What the task asks:
Lift out each line of the data that holds "sheet".

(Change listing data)
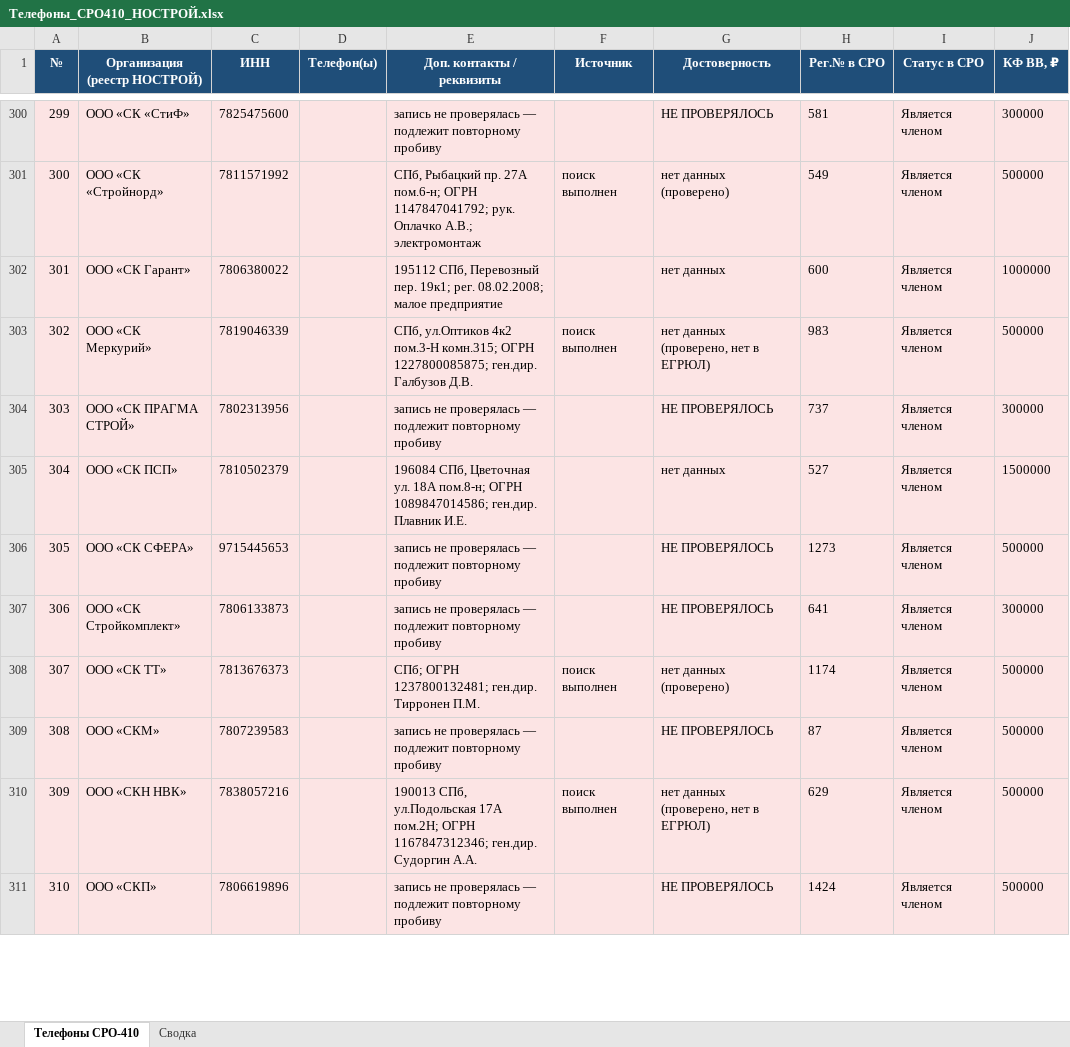
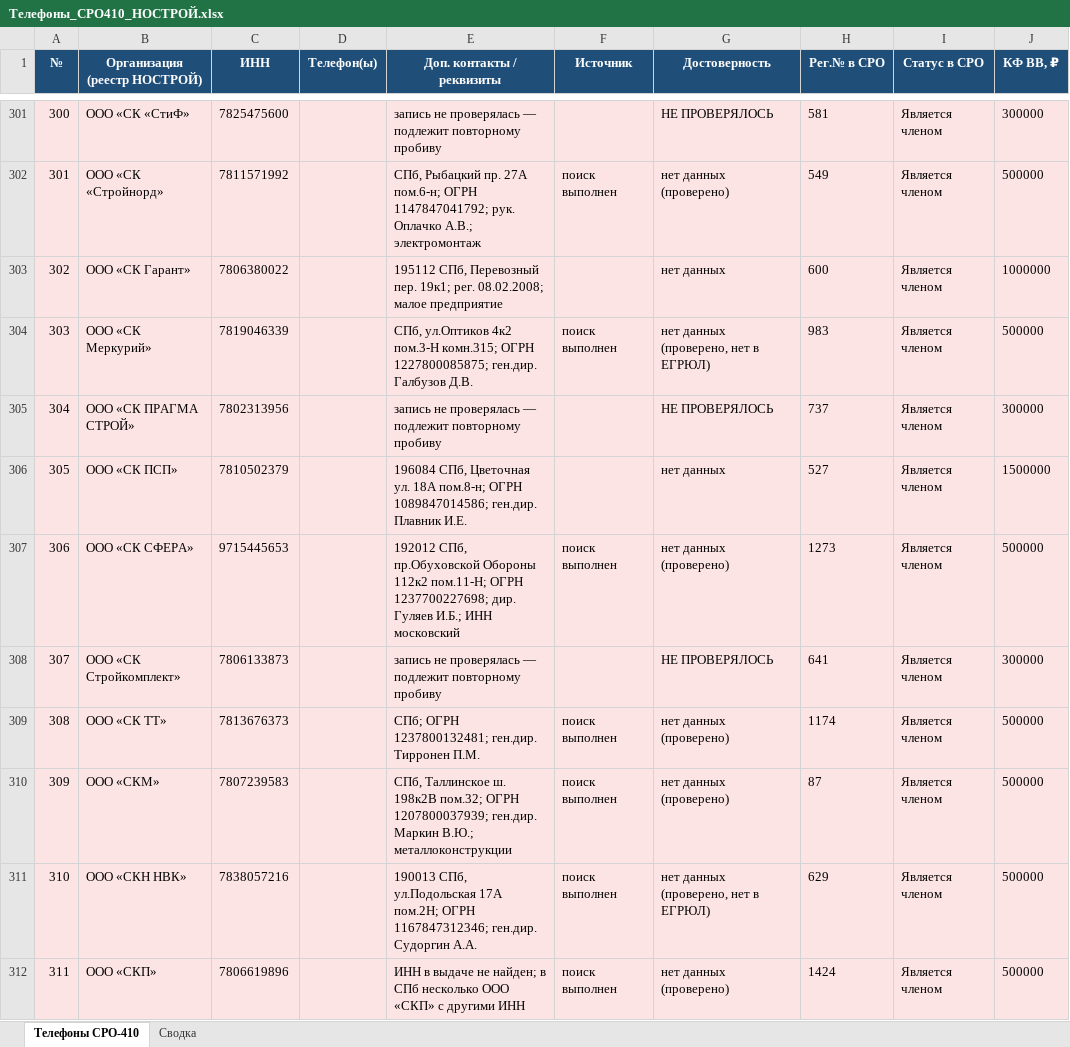
Before and after one commit to caesart966-web/first_reposirtory, an Excel workbook: Телефоны_СРО410_НОСТРОЙ.xlsx, sheet Телефоны СРО-410, drawn as a sheet; only a part is shown, gaps mark what is left out; values as stored, in another font and other column widths than the file's, no borders; addresses are those after the commit; the diff covers the shown part only; the diff names each change by its address in the sheet, - before the commit and + after, or states it on an @@ line.

```diff
--- a/Телефоны_СРО410_НОСТРОЙ.xlsx (sheet Телефоны СРО-410)
+++ b/Телефоны_СРО410_НОСТРОЙ.xlsx (sheet Телефоны СРО-410)
@@ column A (№) renumbered between rows 58 and 343 @@
-E307 (Доп. контакты / реквизиты): запись не проверялась — подлежит повторному пробиву
+E307 (Доп. контакты / реквизиты): 192012 СПб, пр.Обуховской Обороны 112к2 пом.11-Н; ОГРН 1237700227698; дир. Гуляев И.Б.; ИНН московский
-F307 (Источник): (empty)
+F307 (Источник): поиск выполнен
-G307 (Достоверность): НЕ ПРОВЕРЯЛОСЬ
+G307 (Достоверность): нет данных (проверено)
-E310 (Доп. контакты / реквизиты): запись не проверялась — подлежит повторному пробиву
+E310 (Доп. контакты / реквизиты): СПб, Таллинское ш. 198к2В пом.32; ОГРН 1207800037939; ген.дир. Маркин В.Ю.; металлоконструкции
-F310 (Источник): (empty)
+F310 (Источник): поиск выполнен
-G310 (Достоверность): НЕ ПРОВЕРЯЛОСЬ
+G310 (Достоверность): нет данных (проверено)
-E312 (Доп. контакты / реквизиты): запись не проверялась — подлежит повторному пробиву
+E312 (Доп. контакты / реквизиты): ИНН в выдаче не найден; в СПб несколько ООО «СКП» с другими ИНН
-F312 (Источник): (empty)
+F312 (Источник): поиск выполнен
-G312 (Достоверность): НЕ ПРОВЕРЯЛОСЬ
+G312 (Достоверность): нет данных (проверено)
```
Also changed, not shown: 1 added row, 1 removed row and 36 edited cells elsewhere in this sheet, sheet Сводка, 1 other file.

Worked solution:
Before and after one commit to caesart966-web/first_reposirtory, an Excel workbook: Телефоны_СРО410_НОСТРОЙ.xlsx, sheet Телефоны СРО-410, drawn as a sheet; only a part is shown, gaps mark what is left out; values as stored, in another font and other column widths than the file's, no borders; addresses are those after the commit; the diff covers the shown part only; the diff names each change by its address in the sheet, - before the commit and + after, or states it on an @@ line.
--- a/Телефоны_СРО410_НОСТРОЙ.xlsx (sheet Телефоны СРО-410)
+++ b/Телефоны_СРО410_НОСТРОЙ.xlsx (sheet Телефоны СРО-410)
Also changed, not shown: 1 added row, 1 removed row and 36 edited cells elsewhere in this sheet, sheet Сводка, 1 other file.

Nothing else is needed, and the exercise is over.